YOUR OBJECTIVE: Nothing outside the range is wanted. Repeat exactly the lines below from the one with "Before and after one commit to zhaoyim/hadoop-util, a" through the one with "Also changed, not".

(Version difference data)

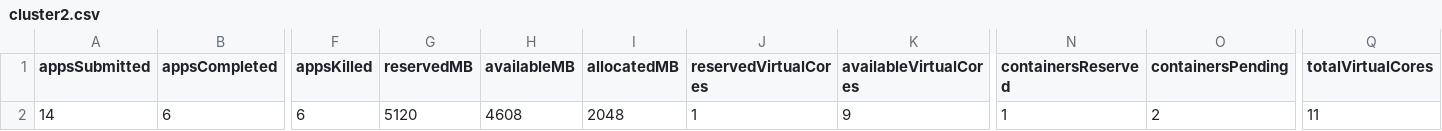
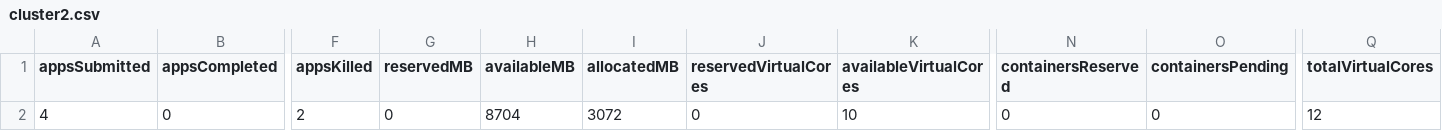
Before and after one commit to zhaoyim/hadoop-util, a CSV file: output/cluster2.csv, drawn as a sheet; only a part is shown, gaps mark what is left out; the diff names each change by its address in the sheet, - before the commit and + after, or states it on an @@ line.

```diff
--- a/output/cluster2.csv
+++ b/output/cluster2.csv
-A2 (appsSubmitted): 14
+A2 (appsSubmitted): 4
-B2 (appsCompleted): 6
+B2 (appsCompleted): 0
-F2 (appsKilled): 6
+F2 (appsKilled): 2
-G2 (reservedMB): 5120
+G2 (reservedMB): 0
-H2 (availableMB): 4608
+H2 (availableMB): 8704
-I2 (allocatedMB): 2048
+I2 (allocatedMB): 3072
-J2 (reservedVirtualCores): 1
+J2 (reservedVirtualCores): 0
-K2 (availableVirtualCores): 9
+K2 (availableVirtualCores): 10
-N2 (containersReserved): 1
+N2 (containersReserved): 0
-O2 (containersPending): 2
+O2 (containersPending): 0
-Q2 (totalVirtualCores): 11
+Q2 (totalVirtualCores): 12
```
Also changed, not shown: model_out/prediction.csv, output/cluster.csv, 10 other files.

--

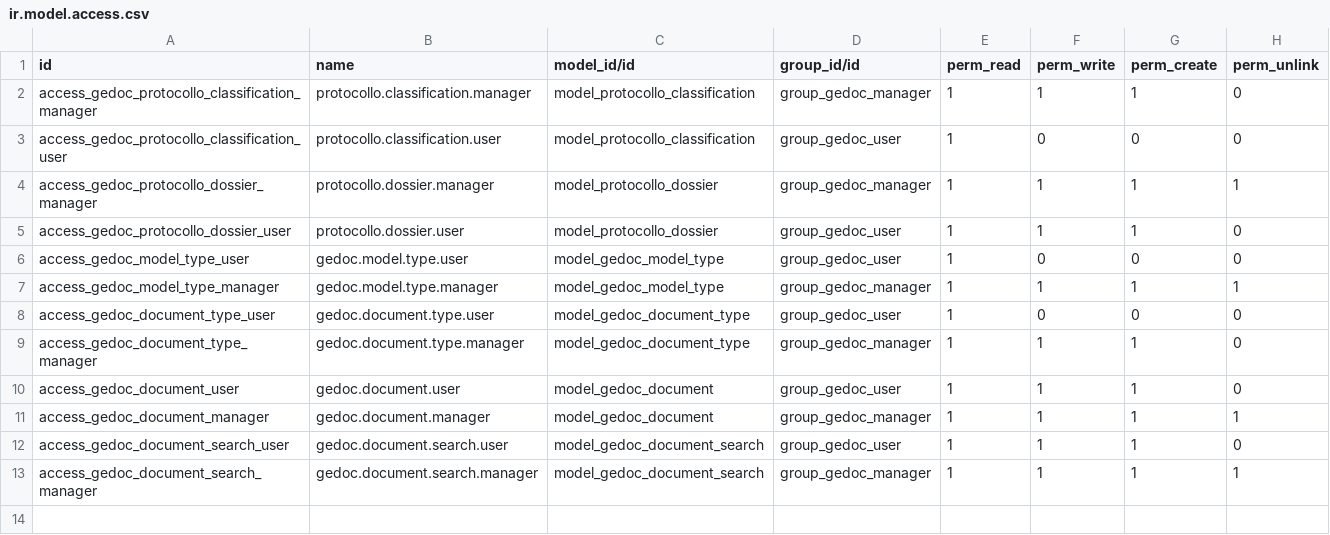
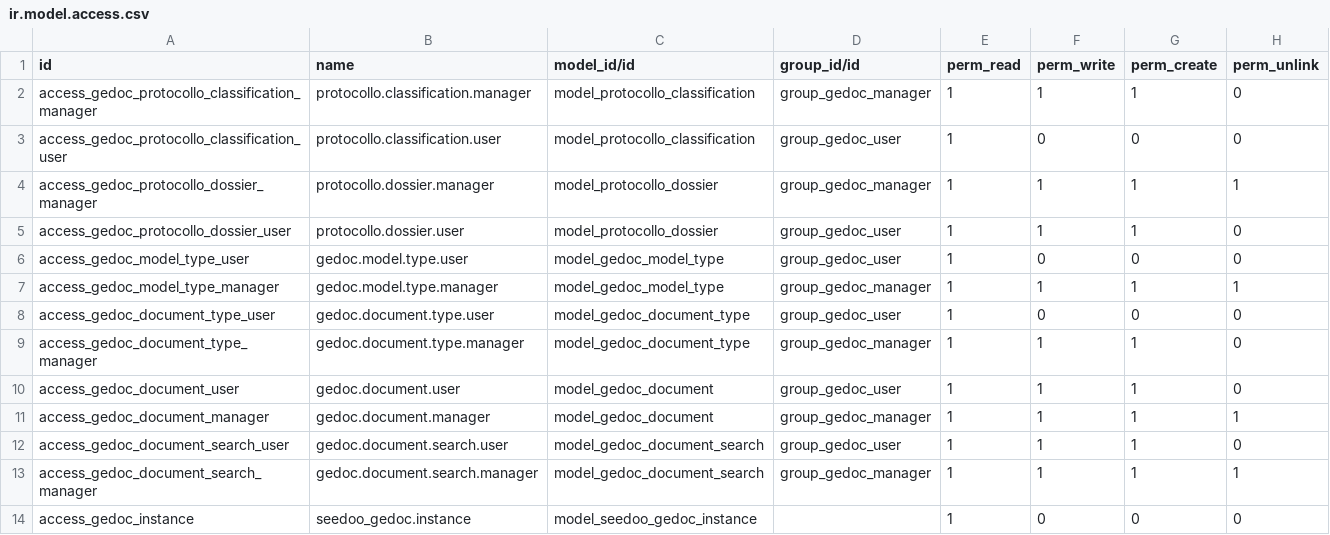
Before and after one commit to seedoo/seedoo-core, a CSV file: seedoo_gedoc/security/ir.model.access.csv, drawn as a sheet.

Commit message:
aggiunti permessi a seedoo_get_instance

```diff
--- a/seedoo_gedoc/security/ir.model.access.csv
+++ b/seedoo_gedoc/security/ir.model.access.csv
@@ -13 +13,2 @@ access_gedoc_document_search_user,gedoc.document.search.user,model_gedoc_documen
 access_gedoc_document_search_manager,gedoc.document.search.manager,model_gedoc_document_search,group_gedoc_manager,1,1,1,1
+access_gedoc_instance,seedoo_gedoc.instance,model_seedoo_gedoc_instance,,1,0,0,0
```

FINISHED EXERCISE:
Before and after one commit to zhaoyim/hadoop-util, a CSV file: output/cluster2.csv, drawn as a sheet; only a part is shown, gaps mark what is left out; the diff names each change by its address in the sheet, - before the commit and + after, or states it on an @@ line.

```diff
--- a/output/cluster2.csv
+++ b/output/cluster2.csv
-A2 (appsSubmitted): 14
+A2 (appsSubmitted): 4
-B2 (appsCompleted): 6
+B2 (appsCompleted): 0
-F2 (appsKilled): 6
+F2 (appsKilled): 2
-G2 (reservedMB): 5120
+G2 (reservedMB): 0
-H2 (availableMB): 4608
+H2 (availableMB): 8704
-I2 (allocatedMB): 2048
+I2 (allocatedMB): 3072
-J2 (reservedVirtualCores): 1
+J2 (reservedVirtualCores): 0
-K2 (availableVirtualCores): 9
+K2 (availableVirtualCores): 10
-N2 (containersReserved): 1
+N2 (containersReserved): 0
-O2 (containersPending): 2
+O2 (containersPending): 0
-Q2 (totalVirtualCores): 11
+Q2 (totalVirtualCores): 12
```
Also changed, not shown: model_out/prediction.csv, output/cluster.csv, 10 other files.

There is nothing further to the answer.